- **Exercise requirements**:
From the data below, copy out every line in which the word "RankScene" occurs.

- **Data provided**:
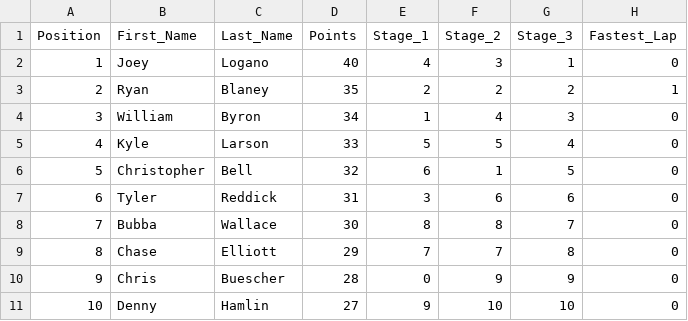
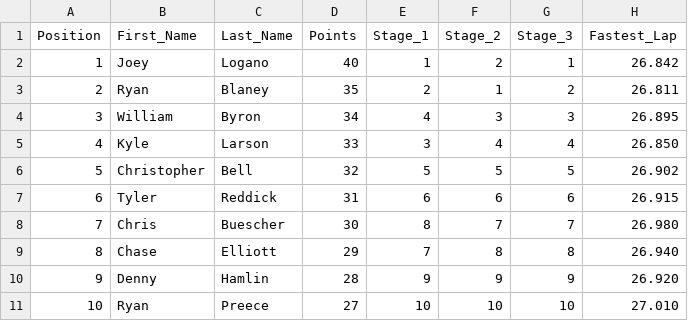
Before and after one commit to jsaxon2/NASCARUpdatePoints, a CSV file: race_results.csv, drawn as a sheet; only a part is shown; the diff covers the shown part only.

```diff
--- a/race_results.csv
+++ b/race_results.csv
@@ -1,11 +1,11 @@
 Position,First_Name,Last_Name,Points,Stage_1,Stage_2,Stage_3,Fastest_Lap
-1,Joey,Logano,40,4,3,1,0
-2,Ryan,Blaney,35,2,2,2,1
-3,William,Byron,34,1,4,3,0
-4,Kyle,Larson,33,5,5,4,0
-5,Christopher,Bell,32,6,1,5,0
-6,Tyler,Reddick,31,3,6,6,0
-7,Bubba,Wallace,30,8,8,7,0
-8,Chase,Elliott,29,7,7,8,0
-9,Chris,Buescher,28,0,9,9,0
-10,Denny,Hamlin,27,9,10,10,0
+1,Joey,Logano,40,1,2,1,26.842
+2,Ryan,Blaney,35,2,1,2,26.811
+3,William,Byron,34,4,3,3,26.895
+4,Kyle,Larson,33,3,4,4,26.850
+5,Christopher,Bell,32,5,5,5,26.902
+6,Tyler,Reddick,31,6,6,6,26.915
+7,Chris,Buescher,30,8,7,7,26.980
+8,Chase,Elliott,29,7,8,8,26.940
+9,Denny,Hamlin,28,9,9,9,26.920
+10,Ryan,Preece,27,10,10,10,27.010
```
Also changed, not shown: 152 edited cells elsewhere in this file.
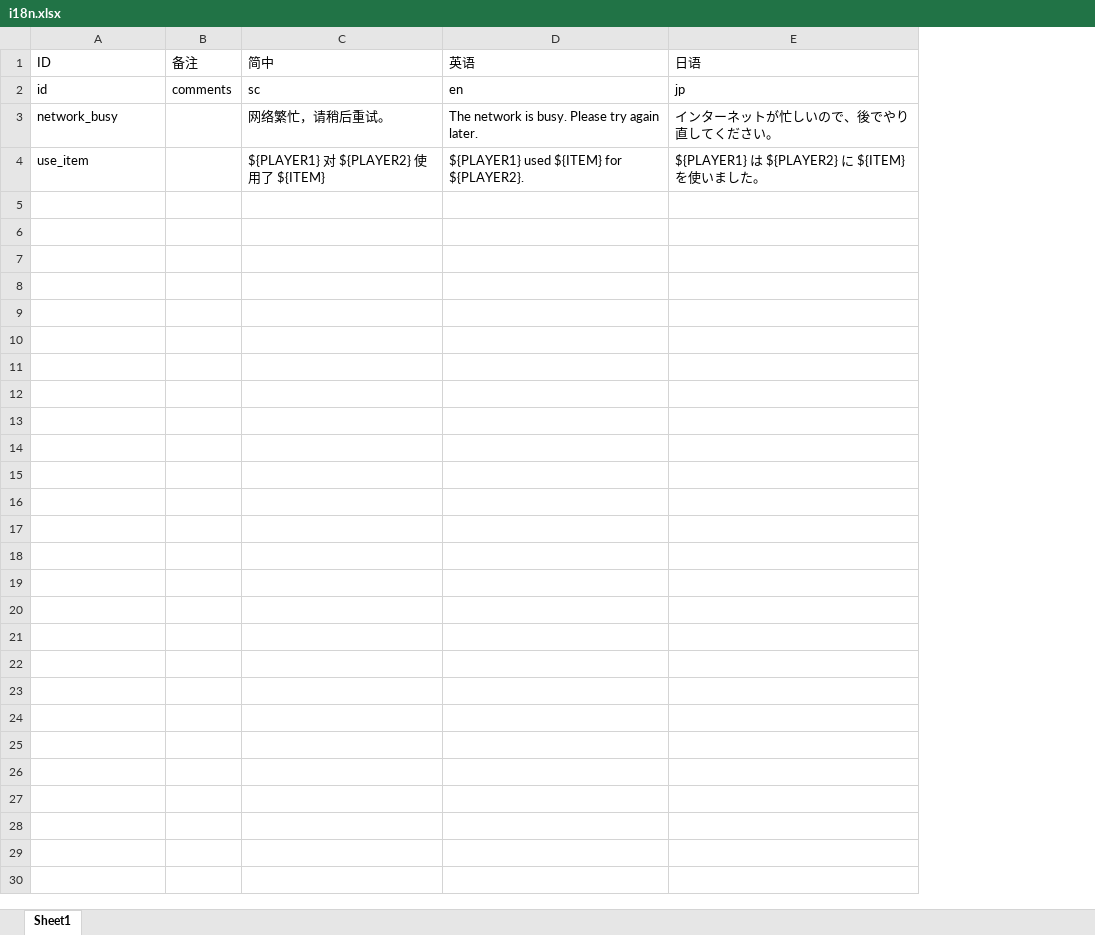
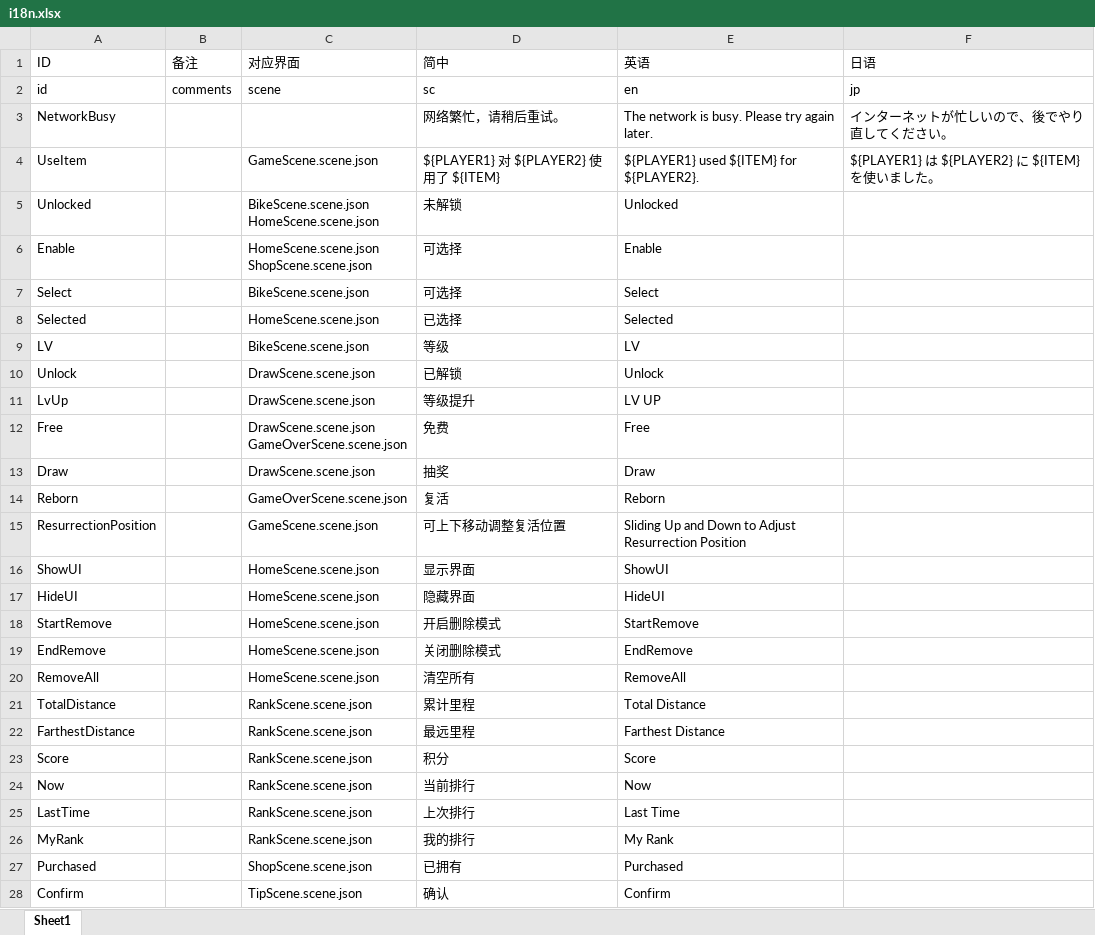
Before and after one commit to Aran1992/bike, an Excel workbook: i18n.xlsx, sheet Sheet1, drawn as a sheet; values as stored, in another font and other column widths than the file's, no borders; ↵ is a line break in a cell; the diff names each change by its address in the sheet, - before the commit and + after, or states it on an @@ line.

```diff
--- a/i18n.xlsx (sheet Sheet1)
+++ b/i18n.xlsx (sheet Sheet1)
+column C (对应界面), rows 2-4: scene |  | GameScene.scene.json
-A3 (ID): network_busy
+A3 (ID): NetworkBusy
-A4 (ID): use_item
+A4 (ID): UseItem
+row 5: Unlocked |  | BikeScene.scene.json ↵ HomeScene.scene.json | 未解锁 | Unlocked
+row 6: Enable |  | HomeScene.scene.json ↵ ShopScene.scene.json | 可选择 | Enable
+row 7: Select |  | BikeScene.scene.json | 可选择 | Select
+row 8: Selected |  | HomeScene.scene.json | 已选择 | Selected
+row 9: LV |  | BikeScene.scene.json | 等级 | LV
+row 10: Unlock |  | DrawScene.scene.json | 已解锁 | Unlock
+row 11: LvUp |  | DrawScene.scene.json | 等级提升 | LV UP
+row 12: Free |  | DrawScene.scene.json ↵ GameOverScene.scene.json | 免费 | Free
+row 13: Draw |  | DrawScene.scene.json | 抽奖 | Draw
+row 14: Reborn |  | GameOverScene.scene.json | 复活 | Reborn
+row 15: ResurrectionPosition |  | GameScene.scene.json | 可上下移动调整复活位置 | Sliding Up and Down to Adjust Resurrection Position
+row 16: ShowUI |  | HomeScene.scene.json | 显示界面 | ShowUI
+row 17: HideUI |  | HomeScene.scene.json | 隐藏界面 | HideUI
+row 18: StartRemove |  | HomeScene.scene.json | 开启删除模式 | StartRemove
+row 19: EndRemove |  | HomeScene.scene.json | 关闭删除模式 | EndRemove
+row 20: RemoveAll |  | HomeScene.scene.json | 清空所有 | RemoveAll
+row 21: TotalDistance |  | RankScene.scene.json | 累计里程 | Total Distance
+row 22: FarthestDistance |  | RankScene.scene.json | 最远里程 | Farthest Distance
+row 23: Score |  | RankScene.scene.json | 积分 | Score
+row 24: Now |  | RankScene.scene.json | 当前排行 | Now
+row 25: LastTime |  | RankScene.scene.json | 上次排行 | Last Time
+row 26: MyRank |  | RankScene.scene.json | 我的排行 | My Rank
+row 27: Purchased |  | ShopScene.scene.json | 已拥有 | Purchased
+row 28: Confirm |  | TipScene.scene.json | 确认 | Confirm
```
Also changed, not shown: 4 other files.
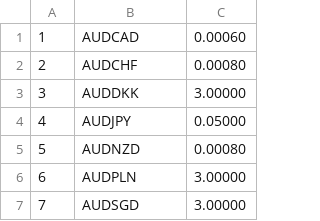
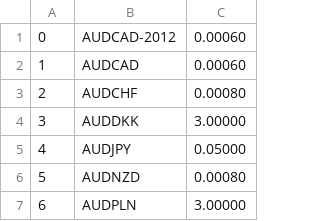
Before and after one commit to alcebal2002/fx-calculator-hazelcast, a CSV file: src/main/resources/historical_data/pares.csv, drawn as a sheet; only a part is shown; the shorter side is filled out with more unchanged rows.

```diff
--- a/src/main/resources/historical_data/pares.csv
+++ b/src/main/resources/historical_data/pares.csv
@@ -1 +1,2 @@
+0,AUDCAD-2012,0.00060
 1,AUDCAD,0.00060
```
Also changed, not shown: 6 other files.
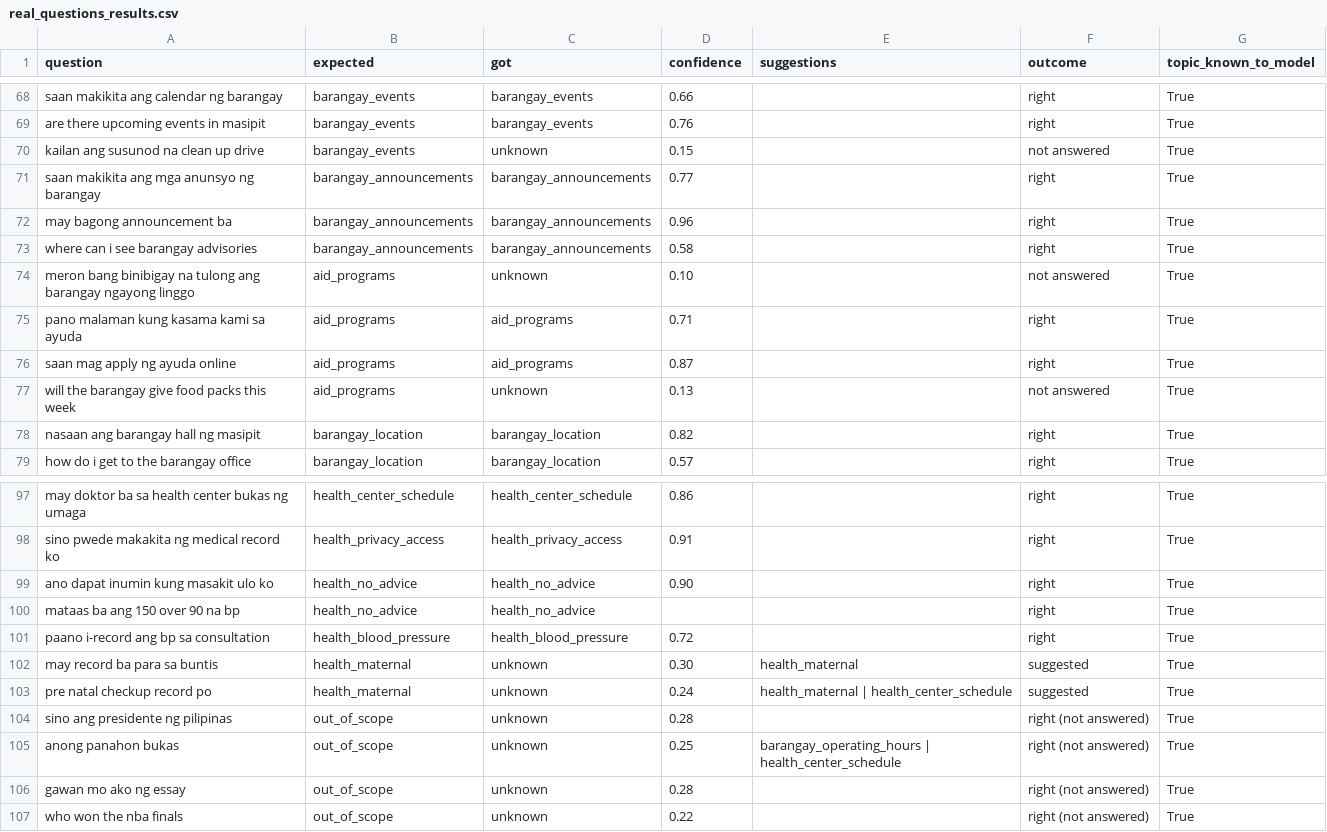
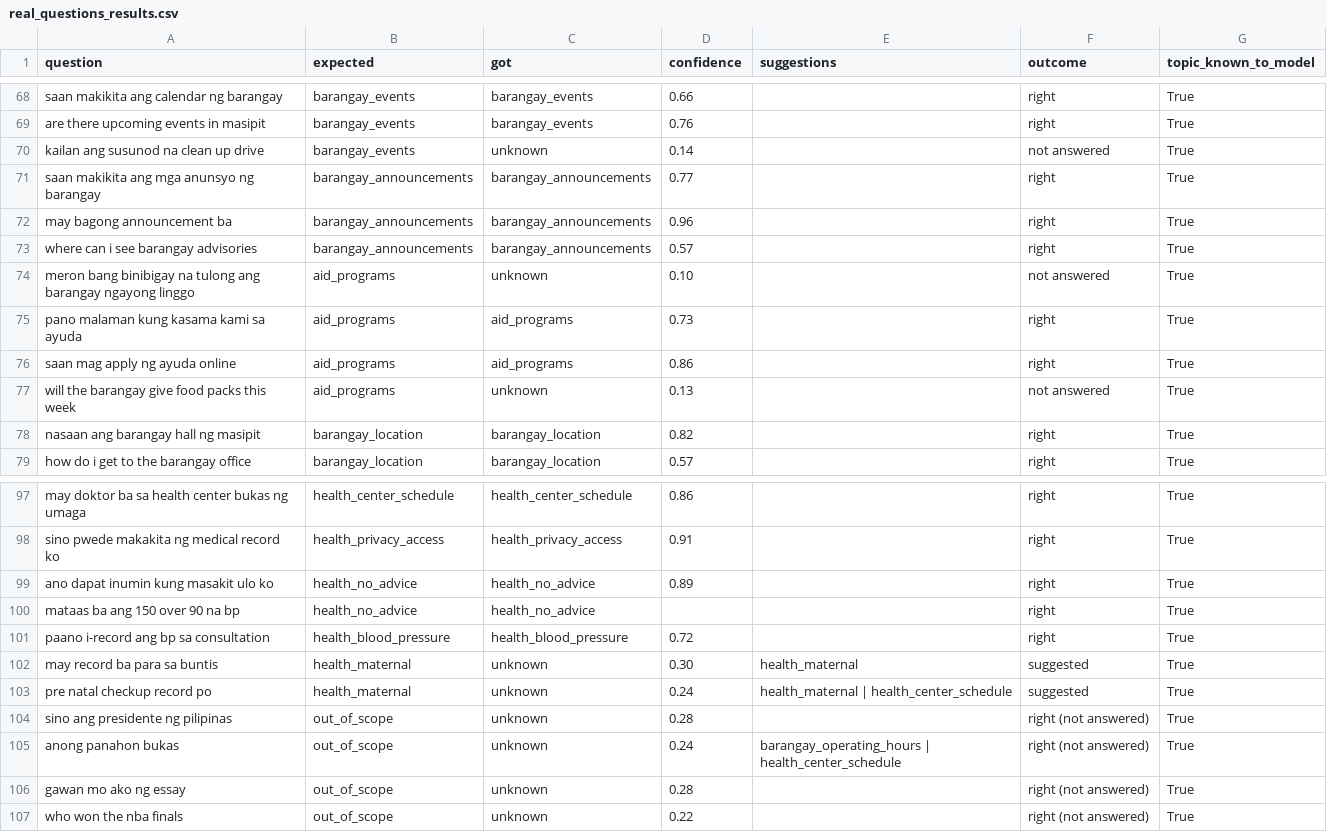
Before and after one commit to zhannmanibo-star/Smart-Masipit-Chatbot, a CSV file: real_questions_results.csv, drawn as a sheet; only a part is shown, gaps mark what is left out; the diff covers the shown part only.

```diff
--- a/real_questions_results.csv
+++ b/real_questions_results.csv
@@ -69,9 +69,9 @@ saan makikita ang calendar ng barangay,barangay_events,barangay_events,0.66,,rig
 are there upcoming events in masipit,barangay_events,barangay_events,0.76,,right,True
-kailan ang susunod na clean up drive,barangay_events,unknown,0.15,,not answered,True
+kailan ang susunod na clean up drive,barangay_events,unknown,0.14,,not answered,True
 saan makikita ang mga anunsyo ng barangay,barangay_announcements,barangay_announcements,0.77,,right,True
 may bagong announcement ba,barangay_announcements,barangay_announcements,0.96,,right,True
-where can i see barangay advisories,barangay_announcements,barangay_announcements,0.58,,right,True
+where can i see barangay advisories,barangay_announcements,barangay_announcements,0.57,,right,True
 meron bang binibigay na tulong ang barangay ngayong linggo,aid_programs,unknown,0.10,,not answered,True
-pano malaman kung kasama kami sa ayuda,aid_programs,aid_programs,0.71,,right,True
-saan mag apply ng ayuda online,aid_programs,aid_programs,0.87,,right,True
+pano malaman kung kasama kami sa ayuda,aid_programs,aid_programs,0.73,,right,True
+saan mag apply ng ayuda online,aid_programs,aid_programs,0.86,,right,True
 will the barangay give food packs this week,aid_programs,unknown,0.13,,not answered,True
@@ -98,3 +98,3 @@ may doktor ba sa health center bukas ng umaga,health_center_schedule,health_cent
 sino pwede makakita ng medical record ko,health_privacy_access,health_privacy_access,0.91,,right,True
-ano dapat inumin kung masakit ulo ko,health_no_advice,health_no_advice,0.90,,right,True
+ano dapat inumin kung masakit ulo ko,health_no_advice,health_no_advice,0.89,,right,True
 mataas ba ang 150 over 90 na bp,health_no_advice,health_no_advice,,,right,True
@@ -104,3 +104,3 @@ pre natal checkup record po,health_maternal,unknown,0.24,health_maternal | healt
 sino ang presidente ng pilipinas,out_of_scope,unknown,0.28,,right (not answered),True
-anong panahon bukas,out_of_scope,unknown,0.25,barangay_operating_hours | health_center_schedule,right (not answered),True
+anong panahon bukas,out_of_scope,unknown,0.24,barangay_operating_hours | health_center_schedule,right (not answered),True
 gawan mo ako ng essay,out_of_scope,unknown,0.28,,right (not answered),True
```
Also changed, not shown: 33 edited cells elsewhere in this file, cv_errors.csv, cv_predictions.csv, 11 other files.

- **Response box**:
+row 21: TotalDistance |  | RankScene.scene.json | 累计里程 | Total Distance
+row 22: FarthestDistance |  | RankScene.scene.json | 最远里程 | Farthest Distance
+row 23: Score |  | RankScene.scene.json | 积分 | Score
+row 24: Now |  | RankScene.scene.json | 当前排行 | Now
+row 25: LastTime |  | RankScene.scene.json | 上次排行 | Last Time
+row 26: MyRank |  | RankScene.scene.json | 我的排行 | My Rank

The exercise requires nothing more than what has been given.